Don't hammer Sterling over mistake
Raheem Sterling "made a mistake" in apparently being filmed inhaling the legal high nitrous oxide but the 20-year-old Liverpool star should be treated with understanding, according to players' union chief Bobby Barnes.
Footage has emerged of Sterling appearing to take 'laughing gas' and then passing out, and Liverpool boss Brendan Rodgers said he will be speaking to his player about his lifestyle.
Barnes, deputy chief executive of the Professional Footballers' Association and European president of the international players' union FIFPro, said people should not be too hard on Sterling.
Barnes told Press Association Sport: "Nobody would condone the use of these types of substances whether legal or otherwise as footballers are seen as role models. It does send a message to young people that if it's good enough for footballers then it's good enough for them and that is not desirable.
"But you have to bear in mind that we ask an awful lot of young players growing up in the public eye. Many of us look back at things we have done in our teens and early 20s and wish we hadn't done them.
"He's made a mistake and people are human. I am sure this will be a minor blip on his path to a fantastic career.
"Players have to be aware that there is camera on every corner - they are very much in the spotlight.
"He's a young man, growing up in public eye and he's made a mistake. Let's not be too hard on the boy. He is under a lot of pressure and people think because he has a lot of talent he's also supposed to have diplomacy and wisdom.
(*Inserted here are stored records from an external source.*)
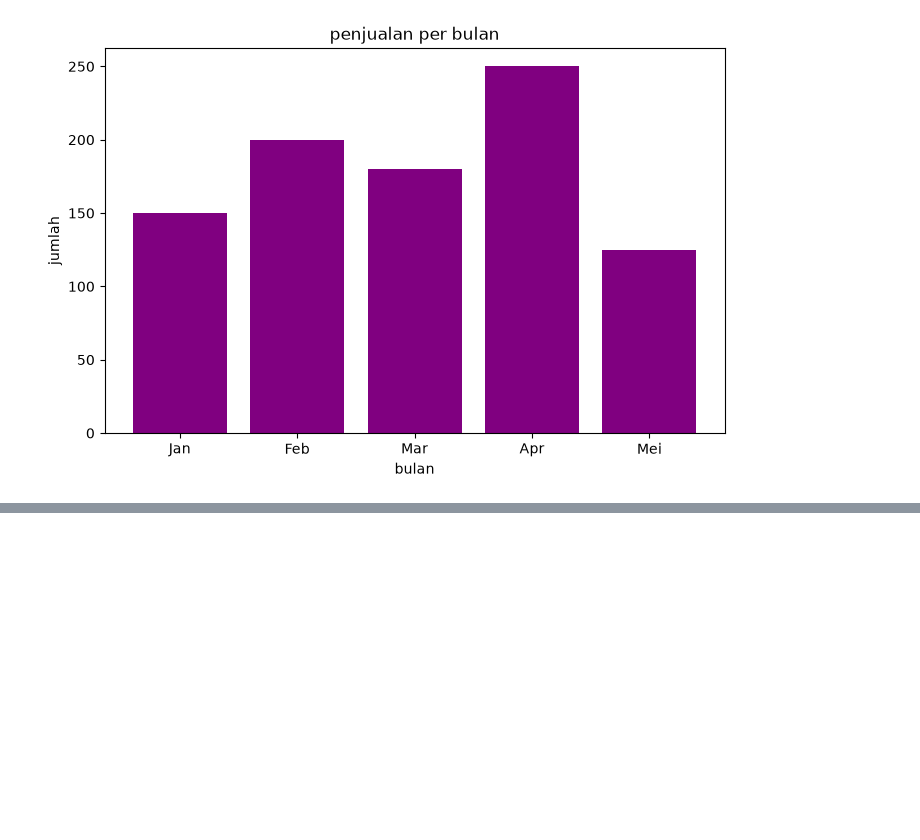
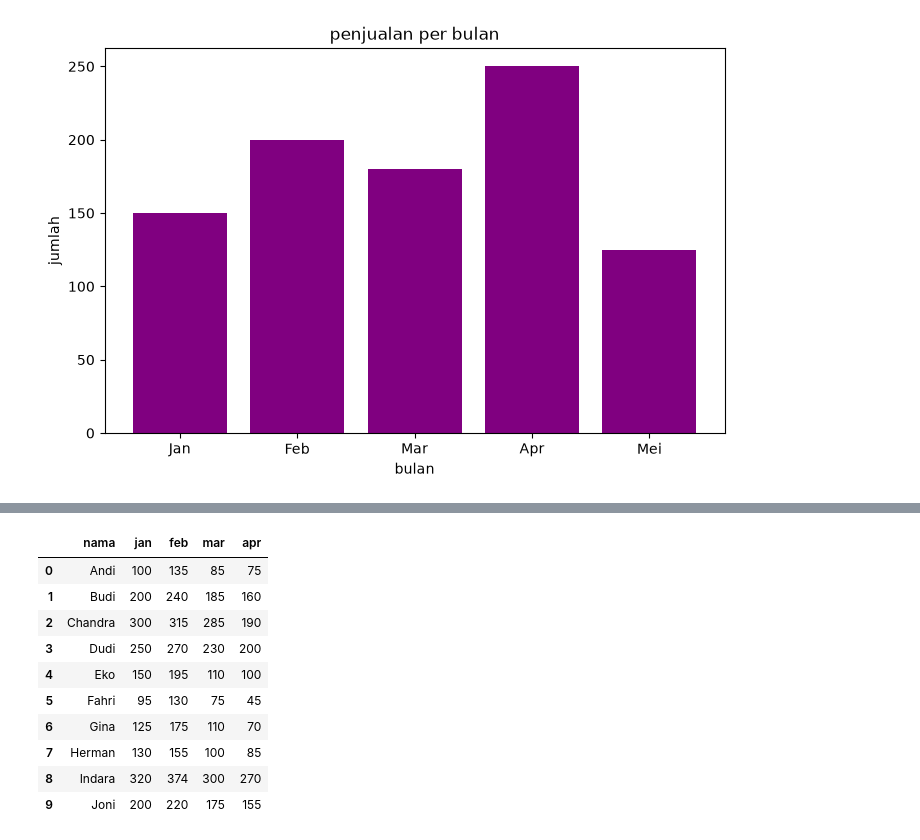
Before and after one commit to icacanilzaa-wq/Tugas-PDS, a Jupyter notebook: Visualisasi.ipynb, the cells around one changed output, grey strips where cells are left out. Saved outputs shown, nothing was run; the diff lists cells and outputs as text; code cells hidden in the pictures; blank space fills up the shorter version.

```diff
--- a/Visualisasi.ipynb
+++ b/Visualisasi.ipynb
@@ -88,0 +111,21 @@ plt.show()
+# %%
+import pandas as pd
+
+
+url = "https://raw.githubusercontent.com/Alam-A99/Pandas_Latih/10ebb3af000e930a44989075733f495d5c2f4be5/penjualan.csv"
+
+# Masukkan open_url() ke dalam read_csv
+df = pd.read_csv(url)
+df
+# %% [output]
+|  | nama | jan | feb | mar | apr |
+| 0 | Andi | 100 | 135 | 85 | 75 |
+| 1 | Budi | 200 | 240 | 185 | 160 |
+| 2 | Chandra | 300 | 315 | 285 | 190 |
+| 3 | Dudi | 250 | 270 | 230 | 200 |
+| 4 | Eko | 150 | 195 | 110 | 100 |
+| 5 | Fahri | 95 | 130 | 75 | 45 |
+| 6 | Gina | 125 | 175 | 110 | 70 |
+| 7 | Herman | 130 | 155 | 100 | 85 |
+| 8 | Indara | 320 | 374 | 300 | 270 |
+| 9 | Joni | 200 | 220 | 175 | 155 |
```
Also changed, not shown: parts of 4 cells of this notebook.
"In the main he's doing a very good job, he's at a good club and has a good manager and I'm sure Brendan will put his arm around him and at the same time make him aware of his responsibilities."
Barnes added that the PFA and clubs were constantly updating educational programmes on lifestyle for young players,
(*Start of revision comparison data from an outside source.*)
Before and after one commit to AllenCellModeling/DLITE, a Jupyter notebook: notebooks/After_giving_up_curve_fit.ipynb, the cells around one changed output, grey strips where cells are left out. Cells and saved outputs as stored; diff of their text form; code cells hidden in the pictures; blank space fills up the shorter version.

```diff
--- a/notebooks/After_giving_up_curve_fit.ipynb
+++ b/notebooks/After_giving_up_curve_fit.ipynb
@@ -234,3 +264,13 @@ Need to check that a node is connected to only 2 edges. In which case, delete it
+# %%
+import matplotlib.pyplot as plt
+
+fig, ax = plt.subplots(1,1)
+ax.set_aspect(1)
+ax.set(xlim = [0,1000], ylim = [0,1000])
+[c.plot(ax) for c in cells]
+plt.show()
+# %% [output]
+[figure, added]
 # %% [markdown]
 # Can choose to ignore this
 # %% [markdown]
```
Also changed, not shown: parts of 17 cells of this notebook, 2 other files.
He added: "Lifestyle is a very important part of the education programmes, whether it is alcohol, gambling, legal highs or whatever, and they are constantly evolving. We are conscious these things happen in the real world and of the pressure that exists on young people."
Rodgers said he regarded Sterling, who scored in the 2-0 win over Newcastle on Monday night, as "super-professional'' but would need to speak to the England international about his lifestyle.
Rodgers said: ''For me it is something that when you are a professional sportsperson at the top level of the game, I don't think it is something you should be doing. It's as simple as that.
''But I will speak to him on it, to see what he says. We want players here who are super-professional and focused on their football. I know he is, he very much is focused on his football and improving as a player.
''As I have said before, young players make mistakes. As long as they learn from them, that is what is important.''
The matter adds to the controversy and negativity currently surrounding Sterling amid a wrangle over a new contract.
Sterling risked the wrath of supporters a fortnight ago by admitting he had rejected a £100,000-per-week deal in an interview that was not sanctioned by the club.
Another newspaper also published pictures of him allegedly smoking a shisha pipe over the weekend.